* WHAT THE EXERCISE ASKS *
Report every line from the material that contains the word "changed".

* TASK DATA *

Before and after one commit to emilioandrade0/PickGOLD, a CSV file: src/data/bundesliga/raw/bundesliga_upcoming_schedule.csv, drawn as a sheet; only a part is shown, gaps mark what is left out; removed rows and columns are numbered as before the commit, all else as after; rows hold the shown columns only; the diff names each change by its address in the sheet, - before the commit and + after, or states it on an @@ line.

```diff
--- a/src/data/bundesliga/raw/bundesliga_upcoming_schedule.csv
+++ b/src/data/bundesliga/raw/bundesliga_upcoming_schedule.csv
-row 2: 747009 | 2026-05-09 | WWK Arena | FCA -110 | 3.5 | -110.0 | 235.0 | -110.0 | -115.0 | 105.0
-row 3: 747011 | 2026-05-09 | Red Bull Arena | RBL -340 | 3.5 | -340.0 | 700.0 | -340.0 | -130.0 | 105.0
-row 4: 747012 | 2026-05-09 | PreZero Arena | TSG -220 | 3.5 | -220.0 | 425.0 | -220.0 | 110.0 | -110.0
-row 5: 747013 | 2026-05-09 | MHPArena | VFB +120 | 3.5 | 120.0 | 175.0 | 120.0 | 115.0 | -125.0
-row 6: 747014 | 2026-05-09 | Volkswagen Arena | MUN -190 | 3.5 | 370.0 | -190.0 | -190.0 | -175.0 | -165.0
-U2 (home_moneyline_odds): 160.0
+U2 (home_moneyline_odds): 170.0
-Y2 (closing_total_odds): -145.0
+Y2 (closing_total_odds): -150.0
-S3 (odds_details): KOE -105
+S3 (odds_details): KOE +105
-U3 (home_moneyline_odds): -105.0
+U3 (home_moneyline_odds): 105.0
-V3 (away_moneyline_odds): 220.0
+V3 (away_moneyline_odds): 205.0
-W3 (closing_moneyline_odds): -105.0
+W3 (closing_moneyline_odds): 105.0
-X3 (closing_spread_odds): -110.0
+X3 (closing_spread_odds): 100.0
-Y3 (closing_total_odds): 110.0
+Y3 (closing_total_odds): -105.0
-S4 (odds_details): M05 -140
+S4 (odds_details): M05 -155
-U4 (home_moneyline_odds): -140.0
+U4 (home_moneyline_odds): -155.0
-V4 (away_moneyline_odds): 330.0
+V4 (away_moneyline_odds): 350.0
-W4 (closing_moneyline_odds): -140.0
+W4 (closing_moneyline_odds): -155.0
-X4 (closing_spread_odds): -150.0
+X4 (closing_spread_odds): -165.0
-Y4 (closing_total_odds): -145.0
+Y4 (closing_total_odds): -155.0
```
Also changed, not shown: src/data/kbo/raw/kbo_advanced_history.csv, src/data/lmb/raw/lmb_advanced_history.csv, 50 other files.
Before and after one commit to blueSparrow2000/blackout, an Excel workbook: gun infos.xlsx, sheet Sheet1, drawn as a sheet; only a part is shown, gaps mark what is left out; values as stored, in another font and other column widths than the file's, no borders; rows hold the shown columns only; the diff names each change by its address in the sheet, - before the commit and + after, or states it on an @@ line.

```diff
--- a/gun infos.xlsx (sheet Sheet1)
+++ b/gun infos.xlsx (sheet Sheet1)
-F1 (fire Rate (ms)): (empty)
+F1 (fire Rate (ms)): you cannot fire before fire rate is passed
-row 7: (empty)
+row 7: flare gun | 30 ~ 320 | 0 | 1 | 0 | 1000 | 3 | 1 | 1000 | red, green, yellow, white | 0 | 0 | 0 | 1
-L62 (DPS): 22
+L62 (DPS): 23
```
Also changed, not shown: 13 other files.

* SOLUTION BELOW *
Also changed, not shown: src/data/kbo/raw/kbo_advanced_history.csv, src/data/lmb/raw/lmb_advanced_history.csv, 50 other files.
Also changed, not shown: 13 other files.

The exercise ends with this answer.